Start of Excerpted records

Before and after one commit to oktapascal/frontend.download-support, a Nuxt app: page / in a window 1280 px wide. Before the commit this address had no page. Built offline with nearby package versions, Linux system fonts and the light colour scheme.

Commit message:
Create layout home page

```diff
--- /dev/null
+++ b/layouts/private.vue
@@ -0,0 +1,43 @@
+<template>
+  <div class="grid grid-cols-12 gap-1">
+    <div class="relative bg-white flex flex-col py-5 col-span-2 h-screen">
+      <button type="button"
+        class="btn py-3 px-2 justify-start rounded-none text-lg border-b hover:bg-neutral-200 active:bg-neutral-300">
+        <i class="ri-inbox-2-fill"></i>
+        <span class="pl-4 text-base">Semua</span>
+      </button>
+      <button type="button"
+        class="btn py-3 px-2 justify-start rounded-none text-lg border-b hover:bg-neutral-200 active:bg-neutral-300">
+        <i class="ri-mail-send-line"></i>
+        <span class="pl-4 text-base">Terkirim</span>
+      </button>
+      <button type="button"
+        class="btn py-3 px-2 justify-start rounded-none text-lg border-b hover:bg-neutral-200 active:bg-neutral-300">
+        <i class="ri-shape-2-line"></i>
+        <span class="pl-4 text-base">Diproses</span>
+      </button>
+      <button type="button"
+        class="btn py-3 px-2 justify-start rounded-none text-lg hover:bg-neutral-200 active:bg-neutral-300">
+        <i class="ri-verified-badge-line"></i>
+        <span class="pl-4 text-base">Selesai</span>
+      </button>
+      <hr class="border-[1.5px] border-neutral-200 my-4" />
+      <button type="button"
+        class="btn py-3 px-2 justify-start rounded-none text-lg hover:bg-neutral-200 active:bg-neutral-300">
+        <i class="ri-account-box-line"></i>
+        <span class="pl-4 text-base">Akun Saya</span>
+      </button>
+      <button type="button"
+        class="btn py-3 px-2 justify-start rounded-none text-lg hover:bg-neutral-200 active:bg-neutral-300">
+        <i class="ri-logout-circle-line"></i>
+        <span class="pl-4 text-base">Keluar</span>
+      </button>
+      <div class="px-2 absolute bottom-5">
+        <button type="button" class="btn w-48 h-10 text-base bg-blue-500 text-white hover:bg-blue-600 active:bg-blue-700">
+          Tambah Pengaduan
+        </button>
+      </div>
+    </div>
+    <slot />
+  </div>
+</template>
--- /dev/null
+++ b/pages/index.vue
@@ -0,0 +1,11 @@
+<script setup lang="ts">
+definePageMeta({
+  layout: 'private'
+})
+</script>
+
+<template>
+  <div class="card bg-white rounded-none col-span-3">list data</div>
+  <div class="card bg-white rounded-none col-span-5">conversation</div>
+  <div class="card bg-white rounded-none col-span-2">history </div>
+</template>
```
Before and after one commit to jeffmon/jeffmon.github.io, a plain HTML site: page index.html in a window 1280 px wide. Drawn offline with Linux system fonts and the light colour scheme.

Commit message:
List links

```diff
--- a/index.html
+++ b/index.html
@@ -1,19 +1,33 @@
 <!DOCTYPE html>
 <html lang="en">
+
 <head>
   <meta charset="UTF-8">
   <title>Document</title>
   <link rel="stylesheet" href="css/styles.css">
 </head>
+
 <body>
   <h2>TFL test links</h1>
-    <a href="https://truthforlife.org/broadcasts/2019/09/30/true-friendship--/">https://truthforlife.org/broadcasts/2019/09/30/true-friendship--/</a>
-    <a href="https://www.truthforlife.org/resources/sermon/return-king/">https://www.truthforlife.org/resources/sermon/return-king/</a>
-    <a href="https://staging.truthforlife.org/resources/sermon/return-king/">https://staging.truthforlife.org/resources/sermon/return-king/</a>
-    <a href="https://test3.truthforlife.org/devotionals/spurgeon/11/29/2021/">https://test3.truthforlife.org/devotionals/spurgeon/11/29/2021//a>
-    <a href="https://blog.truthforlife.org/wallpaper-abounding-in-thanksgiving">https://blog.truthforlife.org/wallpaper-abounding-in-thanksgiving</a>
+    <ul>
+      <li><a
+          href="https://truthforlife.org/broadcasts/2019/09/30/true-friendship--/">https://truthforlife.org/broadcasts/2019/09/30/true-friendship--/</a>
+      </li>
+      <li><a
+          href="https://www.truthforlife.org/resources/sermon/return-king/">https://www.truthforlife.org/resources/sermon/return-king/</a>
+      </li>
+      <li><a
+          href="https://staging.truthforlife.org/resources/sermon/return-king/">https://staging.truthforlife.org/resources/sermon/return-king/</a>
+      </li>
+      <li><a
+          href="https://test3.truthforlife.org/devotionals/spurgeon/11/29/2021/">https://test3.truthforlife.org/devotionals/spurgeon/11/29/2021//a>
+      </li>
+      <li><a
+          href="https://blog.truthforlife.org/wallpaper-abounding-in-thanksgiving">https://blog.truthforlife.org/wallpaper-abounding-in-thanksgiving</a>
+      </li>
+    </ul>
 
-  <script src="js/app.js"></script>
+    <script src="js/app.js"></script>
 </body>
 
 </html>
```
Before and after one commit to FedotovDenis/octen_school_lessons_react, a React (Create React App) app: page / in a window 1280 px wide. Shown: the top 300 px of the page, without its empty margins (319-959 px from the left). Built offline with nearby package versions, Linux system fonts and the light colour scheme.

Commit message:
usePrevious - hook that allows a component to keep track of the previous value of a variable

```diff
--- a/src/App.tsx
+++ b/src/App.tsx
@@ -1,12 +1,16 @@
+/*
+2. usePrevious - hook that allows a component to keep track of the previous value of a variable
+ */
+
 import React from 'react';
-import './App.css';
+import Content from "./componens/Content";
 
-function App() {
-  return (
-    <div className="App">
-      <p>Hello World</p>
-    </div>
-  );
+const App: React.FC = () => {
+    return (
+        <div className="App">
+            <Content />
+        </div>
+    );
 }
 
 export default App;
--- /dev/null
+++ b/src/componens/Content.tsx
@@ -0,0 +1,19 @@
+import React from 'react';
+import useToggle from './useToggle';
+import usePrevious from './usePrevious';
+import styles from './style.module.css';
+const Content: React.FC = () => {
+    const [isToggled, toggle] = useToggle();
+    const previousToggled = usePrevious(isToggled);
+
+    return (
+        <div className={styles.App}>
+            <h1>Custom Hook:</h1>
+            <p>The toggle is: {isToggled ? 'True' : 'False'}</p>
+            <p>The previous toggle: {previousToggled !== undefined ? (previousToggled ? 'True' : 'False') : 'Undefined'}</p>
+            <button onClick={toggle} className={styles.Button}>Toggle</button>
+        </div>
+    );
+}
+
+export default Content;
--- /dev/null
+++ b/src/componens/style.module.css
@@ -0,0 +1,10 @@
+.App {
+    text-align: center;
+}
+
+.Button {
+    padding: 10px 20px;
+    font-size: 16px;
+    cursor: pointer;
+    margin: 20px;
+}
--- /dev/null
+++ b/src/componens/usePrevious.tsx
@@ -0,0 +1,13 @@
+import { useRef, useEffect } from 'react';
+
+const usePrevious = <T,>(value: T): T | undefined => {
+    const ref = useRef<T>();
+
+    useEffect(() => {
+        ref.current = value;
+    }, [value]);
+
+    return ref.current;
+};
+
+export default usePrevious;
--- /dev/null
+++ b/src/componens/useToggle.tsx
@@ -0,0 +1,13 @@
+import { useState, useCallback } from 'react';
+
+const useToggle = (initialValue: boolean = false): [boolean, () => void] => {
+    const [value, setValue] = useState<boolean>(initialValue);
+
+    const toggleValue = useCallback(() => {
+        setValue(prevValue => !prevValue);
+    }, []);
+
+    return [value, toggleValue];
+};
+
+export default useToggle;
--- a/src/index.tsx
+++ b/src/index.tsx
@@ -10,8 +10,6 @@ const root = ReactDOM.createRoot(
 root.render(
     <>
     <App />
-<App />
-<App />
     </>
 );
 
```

End of Excerpted records

▸ Work instruction: Scan the records for the string "componens" and show every line that contains it.

▸ Problem solution:
+import Content from "./componens/Content";
+++ b/src/componens/Content.tsx
+++ b/src/componens/style.module.css
+++ b/src/componens/usePrevious.tsx
+++ b/src/componens/useToggle.tsx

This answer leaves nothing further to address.